- Gillian "SciFi/Fantasy and Classics to History, Adventure and Memoirs to Social Commentary—I love and listen to it all!"
Great subject, but is drawn out.
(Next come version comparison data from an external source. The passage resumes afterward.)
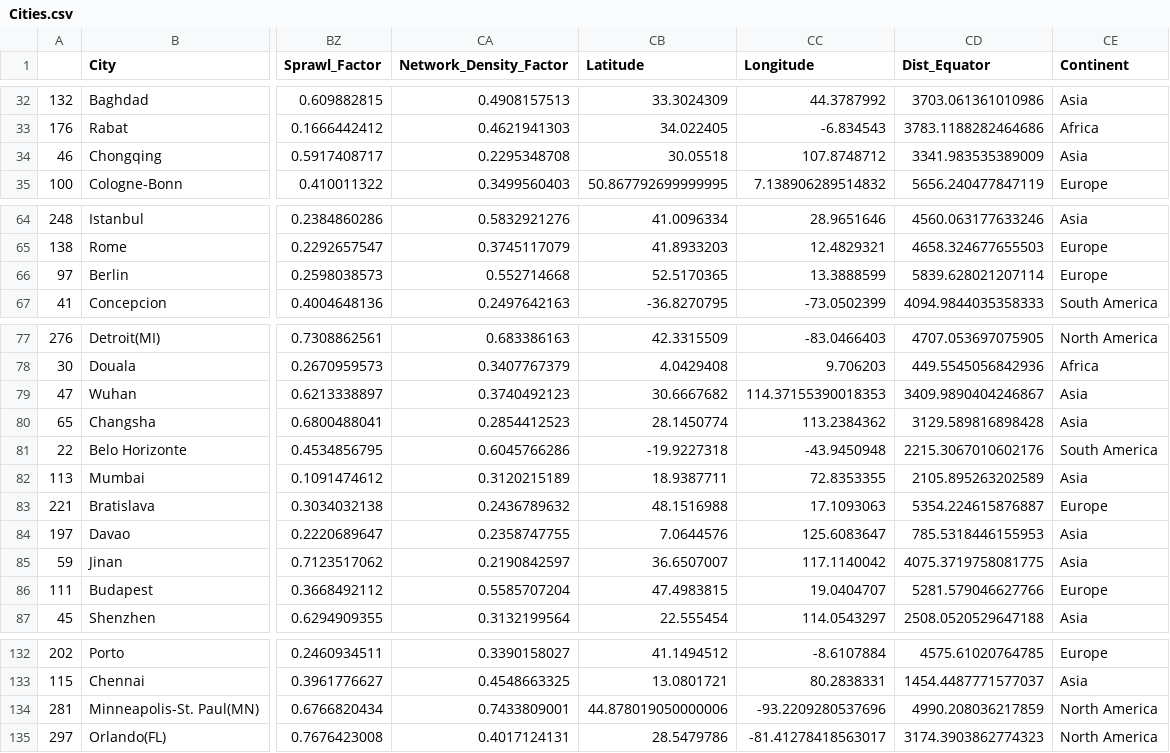
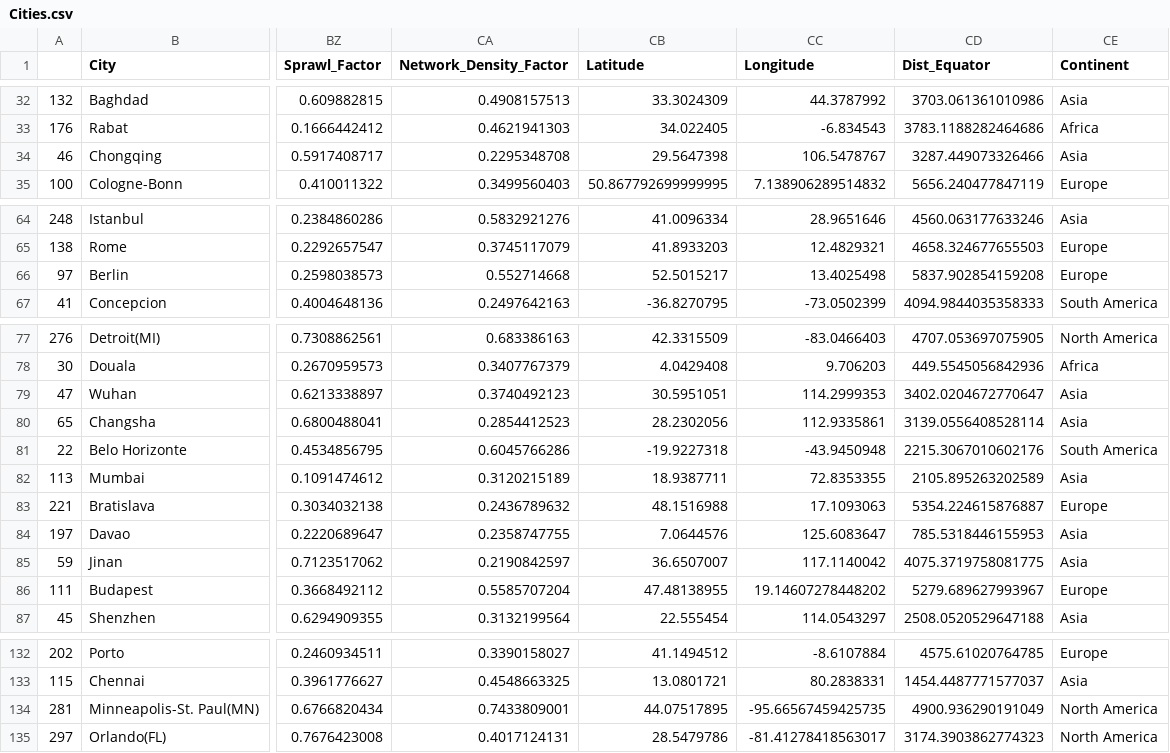
Before and after one commit to MikkelGroenning/BA_challenge, a CSV file: data/Processed/Cities.csv, drawn as a sheet; only a part is shown, gaps mark what is left out; the diff covers the shown part only; the diff names each change by its address in the sheet, - before the commit and + after, or states it on an @@ line.

```diff
--- a/data/Processed/Cities.csv
+++ b/data/Processed/Cities.csv
-CB34 (Latitude): 30.05518
+CB34 (Latitude): 29.5647398
-CC34 (Longitude): 107.8748712
+CC34 (Longitude): 106.5478767
-CD34 (Dist_Equator): 3341.983535389009
+CD34 (Dist_Equator): 3287.449073326466
-CB66 (Latitude): 52.5170365
+CB66 (Latitude): 52.5015217
-CC66 (Longitude): 13.3888599
+CC66 (Longitude): 13.4025498
-CD66 (Dist_Equator): 5839.628021207114
+CD66 (Dist_Equator): 5837.902854159208
-CB79 (Latitude): 30.6667682
+CB79 (Latitude): 30.5951051
-CC79 (Longitude): 114.37155390018353
+CC79 (Longitude): 114.2999353
-CD79 (Dist_Equator): 3409.9890404246867
+CD79 (Dist_Equator): 3402.0204672770647
-CB80 (Latitude): 28.1450774
+CB80 (Latitude): 28.2302056
-CC80 (Longitude): 113.2384362
+CC80 (Longitude): 112.9335861
-CD80 (Dist_Equator): 3129.589816898428
+CD80 (Dist_Equator): 3139.0556408528114
-CB86 (Latitude): 47.4983815
+CB86 (Latitude): 47.48138955
-CC86 (Longitude): 19.0404707
+CC86 (Longitude): 19.14607278448202
-CD86 (Dist_Equator): 5281.579046627766
+CD86 (Dist_Equator): 5279.689627993967
-CB134 (Latitude): 44.878019050000006
+CB134 (Latitude): 44.07517895
-CC134 (Longitude): -93.2209280537696
+CC134 (Longitude): -95.66567459425735
-CD134 (Dist_Equator): 4990.208036217859
+CD134 (Dist_Equator): 4900.936290191049
```
Also changed, not shown: 6 edited cells elsewhere in this file, 1 other file.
The book covers a great subject and really does a great job giving you a look into what the merchant marines dealt with in WWII. I felt the book was bit drawn out. It probably could have been about 2/3 the length and still gotten the story and point across.